◆ **EXERCISE GOAL**: Work through the records that follow and return each line containing the word "left".

◆ **PROVIDED DATA**:
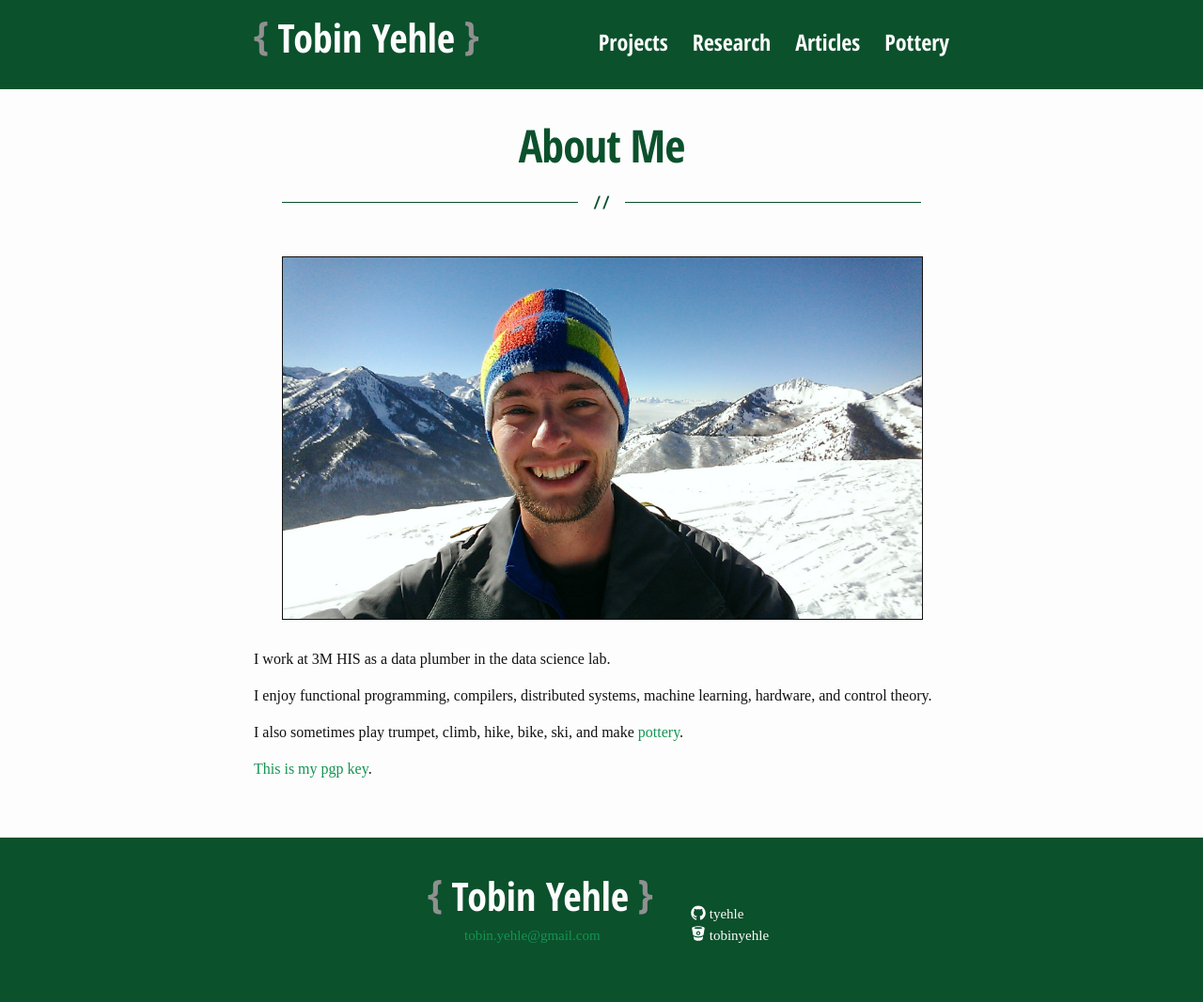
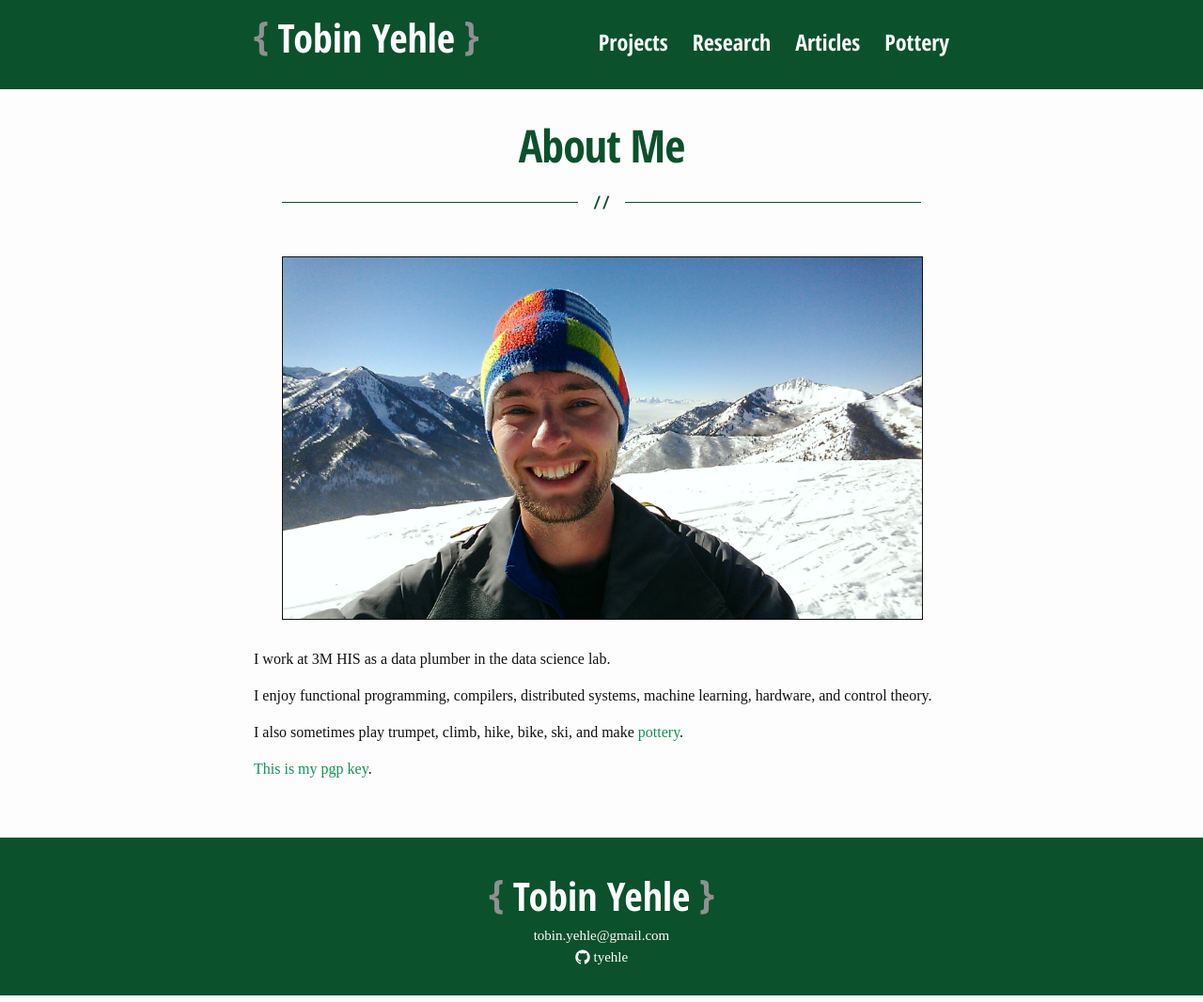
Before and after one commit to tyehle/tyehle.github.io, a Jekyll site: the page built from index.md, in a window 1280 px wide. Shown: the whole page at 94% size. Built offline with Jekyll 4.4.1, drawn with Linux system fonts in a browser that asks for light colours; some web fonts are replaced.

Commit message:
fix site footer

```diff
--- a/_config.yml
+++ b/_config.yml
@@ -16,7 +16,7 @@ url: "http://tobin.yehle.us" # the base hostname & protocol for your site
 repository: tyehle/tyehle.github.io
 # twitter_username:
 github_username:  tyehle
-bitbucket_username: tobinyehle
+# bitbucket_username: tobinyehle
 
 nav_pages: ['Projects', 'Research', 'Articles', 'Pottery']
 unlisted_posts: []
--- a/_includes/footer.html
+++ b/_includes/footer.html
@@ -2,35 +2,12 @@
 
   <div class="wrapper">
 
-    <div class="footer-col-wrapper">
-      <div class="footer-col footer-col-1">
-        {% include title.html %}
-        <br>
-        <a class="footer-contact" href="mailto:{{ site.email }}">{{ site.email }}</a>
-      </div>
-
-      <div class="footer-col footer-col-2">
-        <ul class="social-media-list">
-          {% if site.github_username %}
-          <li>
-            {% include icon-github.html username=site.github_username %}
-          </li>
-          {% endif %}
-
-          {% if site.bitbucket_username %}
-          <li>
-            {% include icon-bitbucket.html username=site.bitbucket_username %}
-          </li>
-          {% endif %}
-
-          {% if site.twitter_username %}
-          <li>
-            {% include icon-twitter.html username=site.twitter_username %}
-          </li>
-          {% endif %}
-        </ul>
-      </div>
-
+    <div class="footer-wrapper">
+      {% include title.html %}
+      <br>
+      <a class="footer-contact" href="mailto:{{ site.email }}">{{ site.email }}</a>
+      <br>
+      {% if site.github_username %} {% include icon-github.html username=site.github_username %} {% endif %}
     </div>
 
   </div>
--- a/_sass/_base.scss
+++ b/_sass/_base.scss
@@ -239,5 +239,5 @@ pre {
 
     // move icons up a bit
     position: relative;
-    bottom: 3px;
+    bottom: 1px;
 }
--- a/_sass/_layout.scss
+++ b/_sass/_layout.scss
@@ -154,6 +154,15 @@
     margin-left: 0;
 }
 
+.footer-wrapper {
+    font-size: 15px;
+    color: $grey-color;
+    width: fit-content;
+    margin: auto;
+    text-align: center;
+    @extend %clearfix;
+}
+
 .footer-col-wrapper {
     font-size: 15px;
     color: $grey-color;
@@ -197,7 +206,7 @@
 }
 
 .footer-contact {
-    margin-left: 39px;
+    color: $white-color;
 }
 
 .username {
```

---

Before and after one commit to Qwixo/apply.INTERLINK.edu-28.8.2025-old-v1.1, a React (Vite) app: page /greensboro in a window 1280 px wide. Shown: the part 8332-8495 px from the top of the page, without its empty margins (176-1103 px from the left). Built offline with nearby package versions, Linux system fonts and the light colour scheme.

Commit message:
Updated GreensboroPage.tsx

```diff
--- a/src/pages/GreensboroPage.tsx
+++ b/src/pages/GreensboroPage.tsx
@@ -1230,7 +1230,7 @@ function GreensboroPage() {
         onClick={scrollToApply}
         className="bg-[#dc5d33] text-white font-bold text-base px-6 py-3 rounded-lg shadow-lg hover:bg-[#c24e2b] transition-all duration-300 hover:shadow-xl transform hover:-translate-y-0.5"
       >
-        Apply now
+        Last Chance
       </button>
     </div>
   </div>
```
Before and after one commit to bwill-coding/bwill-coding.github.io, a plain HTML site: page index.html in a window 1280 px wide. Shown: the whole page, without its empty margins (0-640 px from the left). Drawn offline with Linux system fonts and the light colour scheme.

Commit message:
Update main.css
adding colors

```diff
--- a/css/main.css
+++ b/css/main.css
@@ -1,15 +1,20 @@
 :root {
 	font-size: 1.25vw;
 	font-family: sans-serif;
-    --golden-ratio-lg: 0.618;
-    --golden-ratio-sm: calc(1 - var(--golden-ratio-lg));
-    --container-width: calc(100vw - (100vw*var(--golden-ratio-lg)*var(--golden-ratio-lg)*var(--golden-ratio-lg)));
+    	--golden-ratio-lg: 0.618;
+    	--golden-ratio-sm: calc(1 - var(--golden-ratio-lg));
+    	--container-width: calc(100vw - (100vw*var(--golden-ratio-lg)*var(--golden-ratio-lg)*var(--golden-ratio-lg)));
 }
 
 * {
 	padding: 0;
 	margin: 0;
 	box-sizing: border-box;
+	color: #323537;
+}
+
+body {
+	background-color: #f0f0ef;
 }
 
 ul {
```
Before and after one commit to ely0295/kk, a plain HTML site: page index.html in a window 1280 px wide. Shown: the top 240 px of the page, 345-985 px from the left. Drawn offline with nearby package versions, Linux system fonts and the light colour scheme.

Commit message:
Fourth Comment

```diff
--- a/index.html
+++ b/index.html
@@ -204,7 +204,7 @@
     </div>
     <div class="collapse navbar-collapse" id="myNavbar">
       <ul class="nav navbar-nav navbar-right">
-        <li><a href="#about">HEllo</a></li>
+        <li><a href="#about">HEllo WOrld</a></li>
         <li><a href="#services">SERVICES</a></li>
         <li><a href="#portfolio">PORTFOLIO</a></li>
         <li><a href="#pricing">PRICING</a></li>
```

◆ **FINISHED EXERCISE**:
     margin-left: 0;
-    margin-left: 39px;
Before and after one commit to Qwixo/apply.INTERLINK.edu-28.8.2025-old-v1.1, a React (Vite) app: page /greensboro in a window 1280 px wide. Shown: the part 8332-8495 px from the top of the page, without its empty margins (176-1103 px from the left). Built offline with nearby package versions, Linux system fonts and the light colour scheme.
Before and after one commit to bwill-coding/bwill-coding.github.io, a plain HTML site: page index.html in a window 1280 px wide. Shown: the whole page, without its empty margins (0-640 px from the left). Drawn offline with Linux system fonts and the light colour scheme.
Before and after one commit to ely0295/kk, a plain HTML site: page index.html in a window 1280 px wide. Shown: the top 240 px of the page, 345-985 px from the left. Drawn offline with nearby package versions, Linux system fonts and the light colour scheme.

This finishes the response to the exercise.